▶ _STUDY MATERIAL_:

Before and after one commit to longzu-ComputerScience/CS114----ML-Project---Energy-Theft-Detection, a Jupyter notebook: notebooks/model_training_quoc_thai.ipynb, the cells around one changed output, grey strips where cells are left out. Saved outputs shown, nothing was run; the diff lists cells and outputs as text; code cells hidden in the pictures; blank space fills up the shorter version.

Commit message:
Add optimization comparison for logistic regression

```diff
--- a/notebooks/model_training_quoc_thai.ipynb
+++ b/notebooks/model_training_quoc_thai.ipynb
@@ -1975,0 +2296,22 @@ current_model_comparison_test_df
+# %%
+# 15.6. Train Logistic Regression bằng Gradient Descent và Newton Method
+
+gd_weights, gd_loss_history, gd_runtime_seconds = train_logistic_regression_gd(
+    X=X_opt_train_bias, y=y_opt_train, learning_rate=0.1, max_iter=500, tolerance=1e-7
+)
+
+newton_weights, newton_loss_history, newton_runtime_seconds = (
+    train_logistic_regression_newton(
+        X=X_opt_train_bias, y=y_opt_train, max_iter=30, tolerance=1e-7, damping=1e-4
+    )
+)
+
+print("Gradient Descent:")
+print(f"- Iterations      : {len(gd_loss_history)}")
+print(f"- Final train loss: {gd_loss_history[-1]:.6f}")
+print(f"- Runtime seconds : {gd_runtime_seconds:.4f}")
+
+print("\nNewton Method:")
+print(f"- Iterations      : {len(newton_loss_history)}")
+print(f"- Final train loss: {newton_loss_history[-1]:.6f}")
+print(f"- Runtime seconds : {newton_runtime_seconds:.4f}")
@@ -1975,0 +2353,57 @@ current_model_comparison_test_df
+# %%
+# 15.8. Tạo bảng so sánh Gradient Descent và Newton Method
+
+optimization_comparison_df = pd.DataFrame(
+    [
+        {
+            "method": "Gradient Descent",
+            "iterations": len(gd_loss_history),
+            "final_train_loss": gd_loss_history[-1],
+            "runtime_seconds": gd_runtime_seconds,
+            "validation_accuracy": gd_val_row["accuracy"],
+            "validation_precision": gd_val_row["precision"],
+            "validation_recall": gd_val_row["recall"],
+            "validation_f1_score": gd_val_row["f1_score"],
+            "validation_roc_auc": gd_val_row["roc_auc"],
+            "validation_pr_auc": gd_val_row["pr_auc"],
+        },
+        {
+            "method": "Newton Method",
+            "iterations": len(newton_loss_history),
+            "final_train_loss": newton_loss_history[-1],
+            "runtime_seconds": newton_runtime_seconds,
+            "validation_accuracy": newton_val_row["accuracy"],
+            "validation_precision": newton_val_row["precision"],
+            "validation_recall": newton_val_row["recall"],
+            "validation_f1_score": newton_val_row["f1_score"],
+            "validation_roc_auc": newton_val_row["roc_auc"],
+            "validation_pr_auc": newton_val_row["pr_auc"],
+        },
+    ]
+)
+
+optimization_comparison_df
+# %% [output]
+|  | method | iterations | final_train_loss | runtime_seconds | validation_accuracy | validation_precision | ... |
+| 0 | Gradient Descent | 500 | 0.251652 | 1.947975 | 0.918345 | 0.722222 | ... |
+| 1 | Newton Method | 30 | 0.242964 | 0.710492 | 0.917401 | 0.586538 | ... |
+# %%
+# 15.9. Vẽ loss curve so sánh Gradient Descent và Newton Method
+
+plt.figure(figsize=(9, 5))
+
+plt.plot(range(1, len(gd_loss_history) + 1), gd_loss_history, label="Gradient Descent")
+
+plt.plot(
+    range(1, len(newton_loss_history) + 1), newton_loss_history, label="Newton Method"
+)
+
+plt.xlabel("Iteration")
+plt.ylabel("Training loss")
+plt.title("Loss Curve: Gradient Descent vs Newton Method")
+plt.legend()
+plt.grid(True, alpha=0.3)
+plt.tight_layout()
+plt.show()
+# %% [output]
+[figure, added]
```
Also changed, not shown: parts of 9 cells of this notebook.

▶ _PROMPT_: Determine the number of lines in these entries that contain the word "recall", and write only that number.

▶ _SOLUTION BELOW_: 2